May I first of all take this opportunity to wish you a very happy, peaceful and prosperous New Year from all of us at Steppes Hill Farm Antiques. Thank you for your custom during 2012 and we hope to be able to be of service again in 2013.

I am basing my first Newsletter of the New Year on the comical novelty silver items made by Sampson Mordan & Co in the early 20th century and designed by the famous French illustrator, Benjamin Rabier - "The man who makes the animals laugh".

Click on the image above to zoom

Novelty Silver Cat Letter Opener, Sampson Mordan & Co, Chester 1912
Novelty Silver Gilt Dog Menu Holder, Sampson Mordan & Co, Chester 1913
Novelty Silver Duck Letter Opener, Sampson Mordan & Co, London 1921
Set 3 Novelty Silver 'Farmyard Animal' Menu Holders, Sampson Mordan, Chester 1911
Set 4 Novelty Silver 'Farmyard Animal' Menu Holders, Sampson Mordan, Chester 1912

Benjamin Rabier was one of the masters of early French comics and an animation pioneer, best known for his animal drawings. Born in La Roche Sur Yon as the son of a carpenter, he moved to Paris with his family at age 5. Although he won the first prize in a Parissien drawing competition twice (in 1879 and 1880), he started out working as a bookkeeper.

With the help of Caran d'Ache, his first drawings were published in magazines like La Chronique Amusante and Le Gil Blas Illustré. Until 1895, he earns most fame in England and the USA, where he draws for Scraps, Pictorial Comic Life and Puck magazine.

He got married in 1894 and settled in the Ségur region. It was at this time that he knew his first success in France. He became a regular contributor to the newspaper Le Rire, but he had his real breakthrough as one of the initial artists of Le Pêle Mêle in September 1895. He also drew for the magazines L'Assiette au Beurre and Le Chat Noir, as well the publications of Arthéme Fayard (La Jeunesse Illustrée and Les Belles Images).

He additionally contributed to the Images d'Epinal prints of Imagerie Pellerin. In 1898, he produced the book 'Tintin Lutin', which was an inspiration for Hergé, who named his famous character after it.
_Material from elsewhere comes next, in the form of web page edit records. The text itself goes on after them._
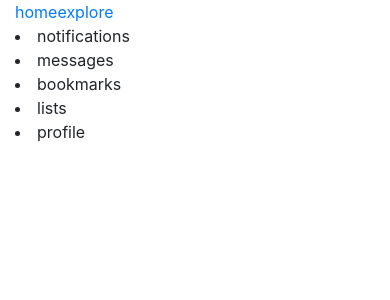
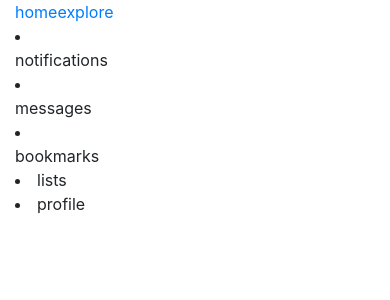
Before and after one commit to genxhero/quacker, a React (Create React App) app in the folder client/: page / in a window 390 px wide. Shown: the top 300 px of the page. Built offline with nearby package versions, Linux system fonts and the light colour scheme.

Commit message:
udate routes

```diff
--- a/client/src/App.js
+++ b/client/src/App.js
@@ -25,21 +25,22 @@
       <ApolloProvider client={client}>
          <Router>
           <div className="container">
-            <div className="row">
-              <div className="col-sm">
+            <div className="row no-gutters">
+              <div className="col">
                 <QuackerNav />
               </div>
-              <div className="col-sm">
+              <div className="col-6">
                 <Switch>
                   <Route  path = "/home" component={HomeFeed} />
                   <Route exact path = "/:username/status/:quackId" component={Quack} />
                 </Switch>
               </div>
 
-              <div className="com-sm">
+              <div className="col">
                 <Switch>
                   <Route path="/home" component={TemporaryRightA}/>
                   <Route path = "/explore" component={TemporaryRightB} />
+                  <Route exact path = "/:username/status/:quackId" component={TemporaryRightA} />
                 </Switch>
               </div>
           </div>
```
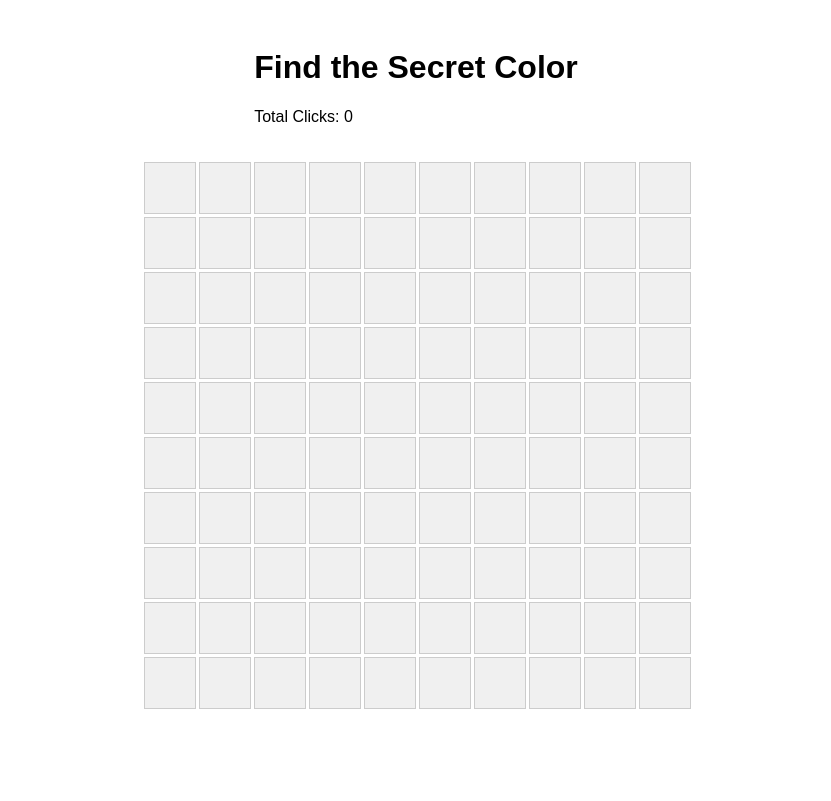
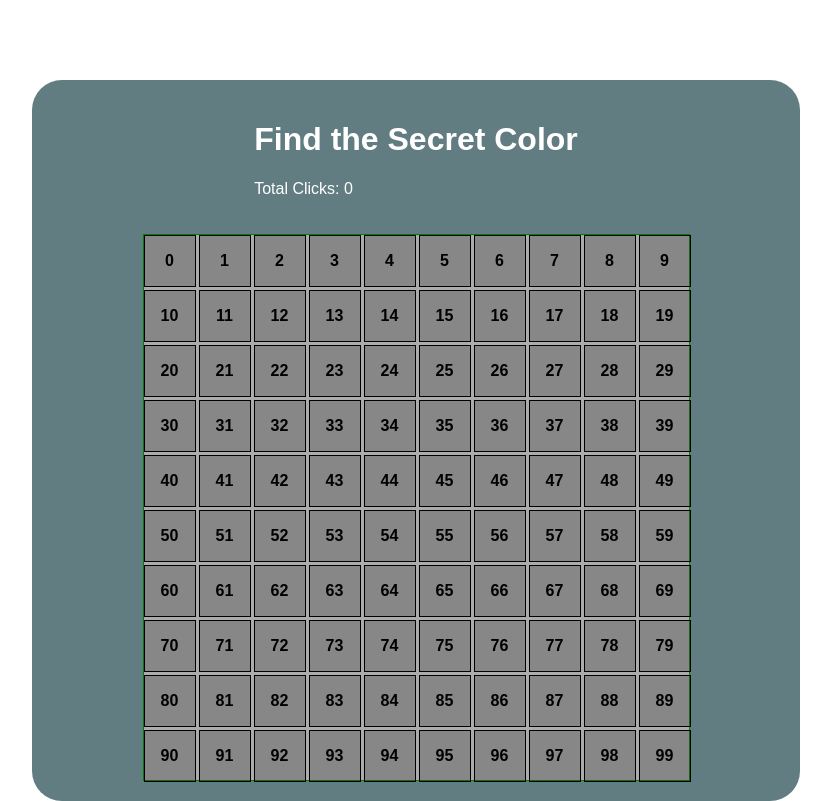
Before and after one commit to PiniWeiss/Secret-Color-react, a React (Vite) app: page / in a window 1280 px wide. Shown: the whole page, without its empty margins (224-1055 px from the left). Built offline with nearby package versions, Linux system fonts and the light colour scheme.

Commit message:
Improved css design

```diff
--- a/src/App.css
+++ b/src/App.css
@@ -1,4 +1,26 @@
-/* App.css */
+
+body {
+  margin: 0;
+  padding: 0;
+  display: flex;
+  justify-content: center;
+  font-family: Verdana, sans-serif;
+  max-height: 100vh;
+}
+main {
+  margin-top: 10vh;
+  display: flex;
+  flex-direction: column;
+  justify-content: center;
+  align-items: center;
+  background-color: rgb(98, 125, 129);
+  width: 60vw;
+  min-width: fit-content;
+  border-radius: 30px;
+}
+.header {
+  color: white;
+}
 .game-container, header {
   display: flex;
   flex-direction: column;
@@ -13,18 +35,21 @@
   grid-template-rows: repeat(10, 50px);
   gap: 5px;
   margin-top: 20px;
+  background-color: rgb(173, 172, 172);
+  border: 1px solid green;
 }
 
 .cell {
   width: 50px;
   height: 50px;
-  background-color: #f0f0f0;
+  background-color: hwb(0 22% 78% / 0.322);
   border: 1px solid #ccc;
   display: flex;
   align-items: center;
   justify-content: center;
   cursor: pointer;
   font-weight: bold;
+   border: 1px solid;
   transition: background-color 0.2s;
 }
 
@@ -33,7 +58,8 @@
 }
 
 .cell.clicked {
-  cursor: default;
+  cursor: not-allowed;
+  background-color: #e0e0e0;
 }
 
 .cell.target {
--- a/src/App.jsx
+++ b/src/App.jsx
@@ -8,10 +8,11 @@ import Header from './components/Header';
 function App() {
   return (
     <GameProvider>
+      <main>
       <div className="game-container">
         <Header/>
         <Grid />
-      </div>
+      </div></main>
     </GameProvider>
   );
 }
--- a/src/components/gridLayout.jsx
+++ b/src/components/gridLayout.jsx
@@ -18,6 +18,7 @@ const Grid = () => {
             onClick={() => handleCellClick(i)}
             style={isClicked && isTarget ? { backgroundColor: secretColor } : {}}
           >
+            {i}
             {isClicked && (isTarget ? '🎨' : 'X')}
           </div>
         );
--- a/src/hooks/useGameLogic.js
+++ b/src/hooks/useGameLogic.js
@@ -2,7 +2,7 @@ import { useGameContext } from '../contextProvider/GameContext';
 
 export const useGameLogic = () => {
   const { targetIndex, clickedIndices, setClickedIndices, setIsGameOver, isGameOver } = useGameContext();
-
+console.log(targetIndex)
   const handleCellClick = (index) => {
     if (isGameOver || clickedIndices.includes(index)) return;
 
```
At the turn of the century, Rabier was an established artist, whose work in a great many publications. He began to produce more albums and illustrated the tales of La Fontaine. He also wrote theatre plays and did book illustrations. He had to quit his day job as a market inspector for medical reasons in 1910. From then on, he spent all his time on his artistic occupations.

He began working in animation in 1916. He also worked in the advertising field. For example, he developed the famous cow logo of the cheese brand La Vache Qui Rit. In 1923 he created 'Gédéon', a goose whose adventures he drew until the end of his life. Sixteen books appeared between 1923 and 1939. In 1936, he went to work for British publishers again, illustrating several small books.

To watch two videos of trailers of a French documentary about Benjamin Rabier please click on these links:-

Rabier's connection with the firm of Sampson Mordan & Co may well have been forged by Sampson Mordan II (son of Sampson Mordan), who married a French girl and lived in Paris for many years in the late 19th century.

Menu Holders Aide Memoires Novelty Pencils Hollow-Ware
Vinaigrettes Pin Cushions Marrow Scoops Flatware

I am pleased to be able to re-populate the site this month with over 80 new items of stock, and highlights include significant new additions to the Menu Holders Category, a new silver Category for Aide Memoires, some extremely rare novelty Pencils, a few fine pieces of Georgian silver Hollow-Ware, some interesting Vinaigrettes, Pin Cushions, Marrow Scoops and other nice quality silver Flatware.

I do hope that you will find this Newsletter informative and helpful and will allow us send it to you on a regular basis. I would welcome any feedback you may have, both positive and negative.

David W.A. Buck.
Steppes Hill Farm Antiques